Tuesday morning, I got a surprise. It turns out that they had one of the 60A solar controllers left on a shelf somewhere. Did I want it? Absolutely! We took over their waiting room with the dog and the cat. Not home or our rig, but pleasant. We found out that the fifth-wheel in the second bay was in for a story in Trailer Life magazine. Between someone working on a third unit (parked outside), Mitch on our unit and several people on the Trailer Life unit, progress was a little slow. Mitch worked on our controller and remote, but by days end the roof work had not started.
As things were wrapping up Tuesday, Greg, the owner, stopped over and pointed out that if we add panels later, they won’t be eligible for the solar tax credit. (There is currently a tax credit for adding solar to a home, and self-contained RVs are considered a home.) This was a tough decision, because while the six panels were a good compromise, they were a compromise. With six panels, the generator would be required for any extended dry camping. We could go all the way to ten panels, no need for the generator, take advantage of the current tax credit, all for only about 20-25% more than we were already spending. Which was still a fair amount of money. In the end, we went with the full ten panels. I really like having enough solar to live off of – but we’ll have to dry camp a lot to make it worthwhile.

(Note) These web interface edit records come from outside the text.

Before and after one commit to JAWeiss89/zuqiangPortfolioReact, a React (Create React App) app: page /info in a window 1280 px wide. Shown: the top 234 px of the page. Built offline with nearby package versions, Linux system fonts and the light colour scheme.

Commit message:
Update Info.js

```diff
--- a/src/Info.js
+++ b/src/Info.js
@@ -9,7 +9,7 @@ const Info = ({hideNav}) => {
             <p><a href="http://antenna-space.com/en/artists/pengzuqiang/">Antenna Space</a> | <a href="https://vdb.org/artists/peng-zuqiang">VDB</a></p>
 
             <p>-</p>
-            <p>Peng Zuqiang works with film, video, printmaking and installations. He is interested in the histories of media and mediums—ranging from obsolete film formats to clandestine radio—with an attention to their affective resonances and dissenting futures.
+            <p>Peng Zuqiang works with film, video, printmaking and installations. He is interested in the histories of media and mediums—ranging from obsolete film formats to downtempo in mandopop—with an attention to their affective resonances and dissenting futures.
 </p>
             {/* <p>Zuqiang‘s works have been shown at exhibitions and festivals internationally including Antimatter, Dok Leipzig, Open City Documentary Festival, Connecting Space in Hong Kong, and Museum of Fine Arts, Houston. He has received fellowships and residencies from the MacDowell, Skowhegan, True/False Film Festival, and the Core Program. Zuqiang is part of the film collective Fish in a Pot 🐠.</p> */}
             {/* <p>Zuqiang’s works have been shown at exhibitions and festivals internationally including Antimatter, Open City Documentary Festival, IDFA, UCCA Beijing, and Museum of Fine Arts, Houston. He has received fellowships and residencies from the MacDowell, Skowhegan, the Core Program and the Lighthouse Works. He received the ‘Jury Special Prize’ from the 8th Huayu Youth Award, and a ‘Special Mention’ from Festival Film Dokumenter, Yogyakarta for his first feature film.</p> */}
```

The good news was that we were able to stay in our trailer again on Tuesday night instead of dealing with a motel. All of us appreciated that. It wasn’t just the money for the hotel room – transporting food, beds, toys, cat litter, keeping the animals in our hotel room, dealing with a pet friendly room (necessary, but meaning everyone else’s pet had been there before) – none of that was appealing.
By Wednesday morning, Oma was going a little stir crazy. She actually requested (and enjoyed) a fast-food burger for lunch! And it was another long day. AM Solar was determined to finish up our rig. They put two people on the roof, Mitch finished up the interior wiring including fixing a couple of wiring issues from the factory. The guys worked late to finish up, and shortly after 6:00 pm we were outside charging the battery using the remaining sunlight.

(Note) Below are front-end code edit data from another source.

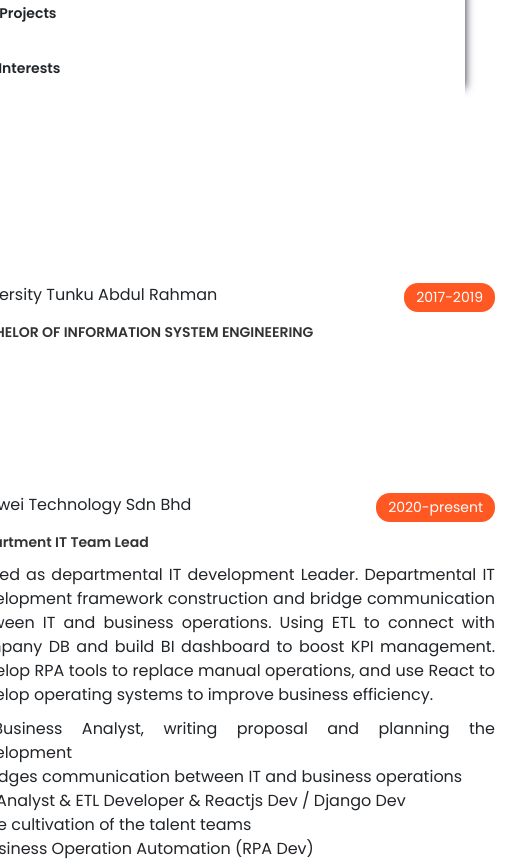
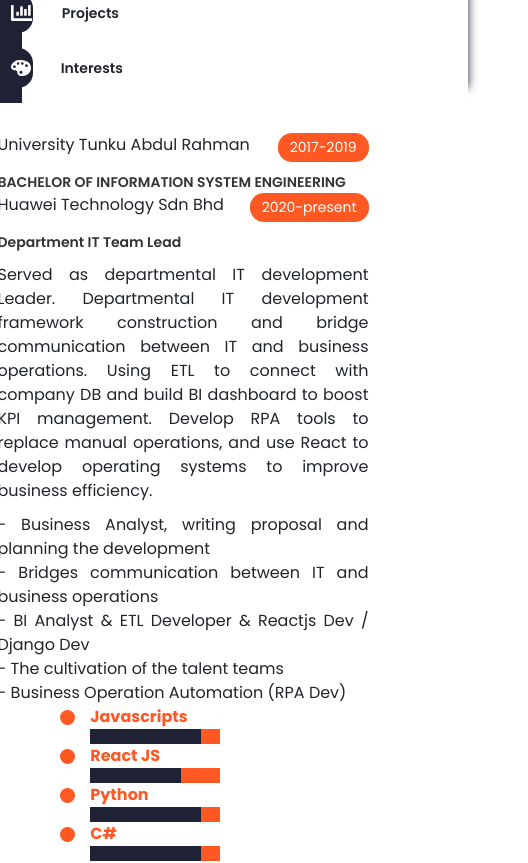
Before and after one commit to EdwardLowJZ1011/resume-jz, a React (Create React App) app in the folder client/: page / in a window 390 px wide. Shown: the part 2320-3183 px from the top of the page, 528 px wide, since content can reach past the window. Built offline with nearby package versions, Linux system fonts and the light colour scheme; a web font is replaced by a local one.

Commit message:
make it better

```diff
--- a/client/src/PortfolioContainer/Resume/Resume.css
+++ b/client/src/PortfolioContainer/Resume/Resume.css
@@ -185,6 +185,7 @@
   @media only screen and (max-width: 1023px) {
     .resume-content {
       display: flex;
+      margin-left: 65px;
       flex-direction: column;
       align-items: center;
     }
@@ -193,13 +194,25 @@
       width: 90%;
     }
 
+    .resume-description-text{
+      width: 75%;
+    }
+
+    .resume-screen-container{
+      display: flex;
+      flex-direction: column;
+      justify-content: space-between;
+      height: auto;
+      width: 70%;
+    }
+
     .resume-card {
       height: fit-content;
       display: flex;
       flex-direction: column;
       margin: 30px 0;
       align-items: center;
-      width: 90%;
+      width: 80%;
     }
 
     .resume-bullet-details {
@@ -216,4 +229,8 @@
     .selected-bullet {
       width: 100%;
     }
+
+    .resume-heading{
+      flex-direction: column;
+    }
   }
```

Thursday we got our walk-through, which was mostly getting the manuals and having Greg go through use of the solar controller remote panel. We also got to hear about his Nicaraguan property and trips, which was quite interesting. The painful part was the bill. Labor hours ended up higher than the original estimate (even accounting for the extra panels), and the extra panels of course also were not in the original plan. Now it’s up to us to get our money’s worth out of them.
Despite another heat wave with temperatures in the 90s (normal highs were 70s), we decided to live off the grid for the day to try everything out. We made it until about 3:00 pm. At that point, it was 90 degrees inside the trailer, the batteries were fully charged, most of the solar was going to waste, and the value of continuing without electrical hookups was much lower than the value of air conditioning. We’ll get a chance to do five days of dry camping in three weeks, so we’ll give them a thorough test then.
AM Solar were great hosts to us the week we were there, and they were great to work with. Because of the pets, they made sure we were able to stay in our trailer every night and allowed us to stay an extra night after the install was complete. Everyone seemed focused on providing the best possible installation, and Mitch and the team really took care to ensure the absolute minimum practical voltage drop from the panels to the controller. (Minimizing voltage drop is very important for maximum performance; extremely poor installations with excessive voltage drop can render solar panels relatively useless.)
The tax credit will help, but our 1000W solar install was not cheap and will probably never pay for itself just from lower campground costs. However, if we do enough dry camping, I’m certain that being able to stay in beautiful places on our terms, enjoying only the sounds of water, wind and wildlife will make solar a worthwhile investment for us.